▶ [ASSIGNMENT]:
Will you quote all of the entries, word for word?

▶ [SUPPLIED DATA]:

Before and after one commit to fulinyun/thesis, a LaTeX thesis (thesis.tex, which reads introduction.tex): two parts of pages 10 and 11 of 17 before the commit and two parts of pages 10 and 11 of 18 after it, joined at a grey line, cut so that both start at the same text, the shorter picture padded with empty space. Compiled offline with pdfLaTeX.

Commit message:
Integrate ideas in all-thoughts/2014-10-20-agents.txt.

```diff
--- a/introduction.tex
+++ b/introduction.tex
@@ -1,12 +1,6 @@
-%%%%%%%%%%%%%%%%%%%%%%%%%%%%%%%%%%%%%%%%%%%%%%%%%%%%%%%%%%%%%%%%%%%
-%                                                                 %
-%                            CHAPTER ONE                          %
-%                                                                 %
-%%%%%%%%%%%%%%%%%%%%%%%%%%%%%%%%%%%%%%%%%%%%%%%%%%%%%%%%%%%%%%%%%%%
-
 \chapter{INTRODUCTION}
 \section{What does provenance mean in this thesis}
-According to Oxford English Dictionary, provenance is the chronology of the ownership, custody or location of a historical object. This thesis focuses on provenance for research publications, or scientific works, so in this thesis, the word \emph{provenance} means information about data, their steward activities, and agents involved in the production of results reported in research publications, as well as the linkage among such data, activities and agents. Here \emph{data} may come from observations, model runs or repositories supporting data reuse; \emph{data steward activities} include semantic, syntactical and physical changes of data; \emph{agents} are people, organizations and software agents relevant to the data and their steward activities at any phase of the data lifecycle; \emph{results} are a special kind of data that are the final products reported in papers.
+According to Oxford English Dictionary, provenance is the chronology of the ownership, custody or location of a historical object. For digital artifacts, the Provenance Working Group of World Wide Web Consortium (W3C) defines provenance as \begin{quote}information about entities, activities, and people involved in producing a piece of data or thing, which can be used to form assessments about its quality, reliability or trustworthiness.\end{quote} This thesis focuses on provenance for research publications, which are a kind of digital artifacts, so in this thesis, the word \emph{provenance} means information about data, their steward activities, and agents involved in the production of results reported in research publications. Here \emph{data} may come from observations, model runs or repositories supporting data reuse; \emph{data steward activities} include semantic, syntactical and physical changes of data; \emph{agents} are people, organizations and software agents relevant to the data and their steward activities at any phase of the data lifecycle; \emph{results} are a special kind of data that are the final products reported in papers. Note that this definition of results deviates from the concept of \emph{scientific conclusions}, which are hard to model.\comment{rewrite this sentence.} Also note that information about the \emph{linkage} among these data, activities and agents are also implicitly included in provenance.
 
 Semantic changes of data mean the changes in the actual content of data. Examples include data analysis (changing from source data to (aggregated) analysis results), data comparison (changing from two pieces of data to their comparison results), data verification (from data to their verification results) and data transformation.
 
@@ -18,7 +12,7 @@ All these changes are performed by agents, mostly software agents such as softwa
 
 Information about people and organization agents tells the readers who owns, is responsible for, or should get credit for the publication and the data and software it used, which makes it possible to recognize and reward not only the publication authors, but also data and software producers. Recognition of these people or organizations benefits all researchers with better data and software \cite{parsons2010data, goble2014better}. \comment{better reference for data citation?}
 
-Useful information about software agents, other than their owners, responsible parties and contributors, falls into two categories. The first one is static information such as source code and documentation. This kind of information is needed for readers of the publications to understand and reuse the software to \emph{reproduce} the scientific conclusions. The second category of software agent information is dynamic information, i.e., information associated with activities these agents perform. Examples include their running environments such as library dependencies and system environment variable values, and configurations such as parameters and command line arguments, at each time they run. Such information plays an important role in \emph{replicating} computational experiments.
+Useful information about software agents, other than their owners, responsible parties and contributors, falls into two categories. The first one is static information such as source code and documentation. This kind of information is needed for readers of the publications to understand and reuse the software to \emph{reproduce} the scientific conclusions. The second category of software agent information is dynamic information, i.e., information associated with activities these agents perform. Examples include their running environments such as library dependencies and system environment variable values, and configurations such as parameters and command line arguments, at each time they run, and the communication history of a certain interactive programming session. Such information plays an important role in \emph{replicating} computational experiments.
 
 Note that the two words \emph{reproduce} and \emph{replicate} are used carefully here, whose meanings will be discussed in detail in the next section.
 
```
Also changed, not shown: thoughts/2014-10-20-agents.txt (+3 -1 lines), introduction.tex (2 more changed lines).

▶ [REPLY TO THE EXERCISE]:
Before and after one commit to fulinyun/thesis, a LaTeX thesis (thesis.tex, which reads introduction.tex): two parts of pages 10 and 11 of 17 before the commit and two parts of pages 10 and 11 of 18 after it, joined at a grey line, cut so that both start at the same text, the shorter picture padded with empty space. Compiled offline with pdfLaTeX.

Commit message:
Integrate ideas in all-thoughts/2014-10-20-agents.txt.

```diff
--- a/introduction.tex
+++ b/introduction.tex
@@ -1,12 +1,6 @@
-%%%%%%%%%%%%%%%%%%%%%%%%%%%%%%%%%%%%%%%%%%%%%%%%%%%%%%%%%%%%%%%%%%%
-%                                                                 %
-%                            CHAPTER ONE                          %
-%                                                                 %
-%%%%%%%%%%%%%%%%%%%%%%%%%%%%%%%%%%%%%%%%%%%%%%%%%%%%%%%%%%%%%%%%%%%
-
 \chapter{INTRODUCTION}
 \section{What does provenance mean in this thesis}
-According to Oxford English Dictionary, provenance is the chronology of the ownership, custody or location of a historical object. This thesis focuses on provenance for research publications, or scientific works, so in this thesis, the word \emph{provenance} means information about data, their steward activities, and agents involved in the production of results reported in research publications, as well as the linkage among such data, activities and agents. Here \emph{data} may come from observations, model runs or repositories supporting data reuse; \emph{data steward activities} include semantic, syntactical and physical changes of data; \emph{agents} are people, organizations and software agents relevant to the data and their steward activities at any phase of the data lifecycle; \emph{results} are a special kind of data that are the final products reported in papers.
+According to Oxford English Dictionary, provenance is the chronology of the ownership, custody or location of a historical object. For digital artifacts, the Provenance Working Group of World Wide Web Consortium (W3C) defines provenance as \begin{quote}information about entities, activities, and people involved in producing a piece of data or thing, which can be used to form assessments about its quality, reliability or trustworthiness.\end{quote} This thesis focuses on provenance for research publications, which are a kind of digital artifacts, so in this thesis, the word \emph{provenance} means information about data, their steward activities, and agents involved in the production of results reported in research publications. Here \emph{data} may come from observations, model runs or repositories supporting data reuse; \emph{data steward activities} include semantic, syntactical and physical changes of data; \emph{agents} are people, organizations and software agents relevant to the data and their steward activities at any phase of the data lifecycle; \emph{results} are a special kind of data that are the final products reported in papers. Note that this definition of results deviates from the concept of \emph{scientific conclusions}, which are hard to model.\comment{rewrite this sentence.} Also note that information about the \emph{linkage} among these data, activities and agents are also implicitly included in provenance.
 
 Semantic changes of data mean the changes in the actual content of data. Examples include data analysis (changing from source data to (aggregated) analysis results), data comparison (changing from two pieces of data to their comparison results), data verification (from data to their verification results) and data transformation.
 
@@ -18,7 +12,7 @@ All these changes are performed by agents, mostly software agents such as softwa
 
 Information about people and organization agents tells the readers who owns, is responsible for, or should get credit for the publication and the data and software it used, which makes it possible to recognize and reward not only the publication authors, but also data and software producers. Recognition of these people or organizations benefits all researchers with better data and software \cite{parsons2010data, goble2014better}. \comment{better reference for data citation?}
 
-Useful information about software agents, other than their owners, responsible parties and contributors, falls into two categories. The first one is static information such as source code and documentation. This kind of information is needed for readers of the publications to understand and reuse the software to \emph{reproduce} the scientific conclusions. The second category of software agent information is dynamic information, i.e., information associated with activities these agents perform. Examples include their running environments such as library dependencies and system environment variable values, and configurations such as parameters and command line arguments, at each time they run. Such information plays an important role in \emph{replicating} computational experiments.
+Useful information about software agents, other than their owners, responsible parties and contributors, falls into two categories. The first one is static information such as source code and documentation. This kind of information is needed for readers of the publications to understand and reuse the software to \emph{reproduce} the scientific conclusions. The second category of software agent information is dynamic information, i.e., information associated with activities these agents perform. Examples include their running environments such as library dependencies and system environment variable values, and configurations such as parameters and command line arguments, at each time they run, and the communication history of a certain interactive programming session. Such information plays an important role in \emph{replicating} computational experiments.
 
 Note that the two words \emph{reproduce} and \emph{replicate} are used carefully here, whose meanings will be discussed in detail in the next section.
 
```
Also changed, not shown: thoughts/2014-10-20-agents.txt (+3 -1 lines), introduction.tex (2 more changed lines).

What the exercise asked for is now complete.